> **Problem**: Which of the lines below hold "width"? Please return each one.

> **Available data**:
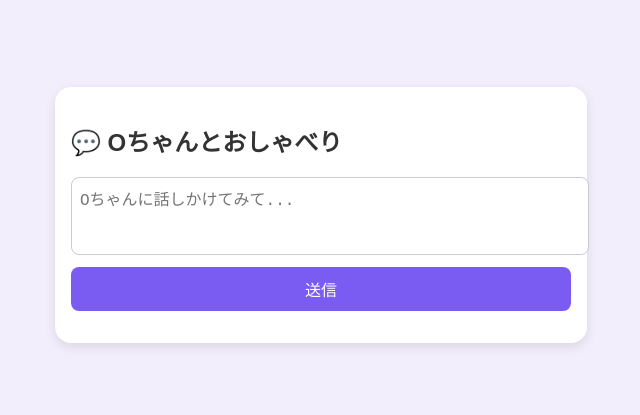
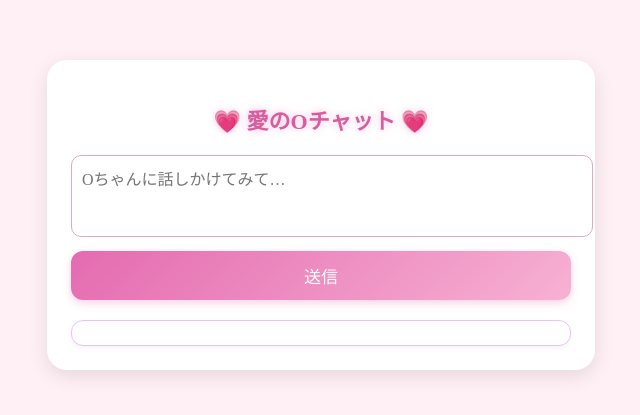
Before and after one commit to O-yuki-ai/O-chat, a plain HTML site: page index.html in a window 1280 px wide. Shown: the part 185-600 px from the top of the page, without its empty margins (319-959 px from the left). Drawn offline with Linux system fonts and the light colour scheme; a web font is replaced by a local one.

Commit message:
Update index.html
OちゃんチャットUIをyukiらしく

```diff
--- a/index.html
+++ b/index.html
@@ -3,11 +3,15 @@
 <head>
   <meta charset="UTF-8" />
   <meta name="viewport" content="width=device-width, initial-scale=1.0" />
-  <title>Oチャット</title>
+  <title>愛のOチャット</title>
+
+  <!-- フォント -->
+  <link href="https://fonts.googleapis.com/css2?family=Sawarabi+Mincho&display=swap" rel="stylesheet">
+
   <style>
     body {
-      font-family: "Noto Sans JP", sans-serif;
-      background: #f3eefc;
+      font-family: "Sawarabi Mincho", "Noto Sans JP", serif;
+      background: #fff0f5; /* 桜色 */
       color: #333;
       display: flex;
       flex-direction: column;
@@ -16,43 +20,79 @@
       height: 100vh;
       margin: 0;
     }
+
     .chat-box {
       width: 90%;
       max-width: 500px;
       background: white;
-      border-radius: 16px;
-      padding: 16px;
-      box-shadow: 0 4px 12px rgba(0,0,0,0.1);
+      border-radius: 20px;
+      padding: 24px;
+      box-shadow: 0 6px 20px rgba(0,0,0,0.1);
+      text-align: center;
     }
+
+    h2 {
+      color: #d95c9f;
+      text-shadow: 0 0 8px rgba(217,92,159,0.4);
+      margin-bottom: 20px;
+      font-size: 22px;
+    }
+
     textarea {
       width: 100%;
       height: 60px;
-      border-radius: 8px;
-      border: 1px solid #ccc;
-      padding: 8px;
+      border-radius: 10px;
+      border: 1px solid #e6a7c3;
+      padding: 10px;
       resize: none;
       font-size: 16px;
+      outline: none;
+      transition: all 0.2s ease;
+      font-family: "Sawarabi Mincho", serif;
     }
+
+    textarea:focus {
+      border-color: #d95c9f;
+      box-shadow: 0 0 6px rgba(217,92,159,0.4);
+    }
+
     button {
-      margin-top: 8px;
+      margin-top: 10px;
       width: 100%;
-      padding: 10px;
-      background: #7a5cf3;
+      padding: 12px;
+      background: linear-gradient(135deg, #e46bb0, #f7b1d3);
       color: white;
       border: none;
-      border-radius: 8px;
-      font-size: 16px;
+      border-radius: 12px;
+      font-size: 17px;
+      box-shadow: 0 3px 8px rgba(228,107,176,0.3);
+      transition: all 0.3s ease;
+      cursor: pointer;
     }
+
+    button:hover {
+      transform: scale(1.05);
+      box-shadow: 0 6px 15px rgba(228,107,176,0.6);
+      filter: brightness(1.1);
+    }
+
     .reply {
-      margin-top: 16px;
+      margin-top: 20px;
+      background: #fff;
+      border: 1px solid #eac4f1;
+      border-radius: 12px;
+      padding: 12px;
+      box-shadow: 0 2px 5px rgba(0,0,0,0.05);
       white-space: pre-wrap;
+      text-align: left;
     }
+
   </style>
 </head>
 <body>
   <div class="chat-box">
-    <h2>💬 Oちゃんとおしゃべり</h2>
-    <textarea id="message" placeholder="Oちゃんに話しかけてみて..."></textarea>
+    <h2>💗 愛のOチャット 💗</h2>
+    <textarea id="message" placeholder="Oちゃんに話しかけてみて…"></textarea>
     <button onclick="sendMessage()">送信</button>
     <div id="reply" class="reply"></div>
   </div>
```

> **Task answer**:
   <meta name="viewport" content="width=device-width, initial-scale=1.0" />
       width: 90%;
       max-width: 500px;
       width: 100%;
       width: 100%;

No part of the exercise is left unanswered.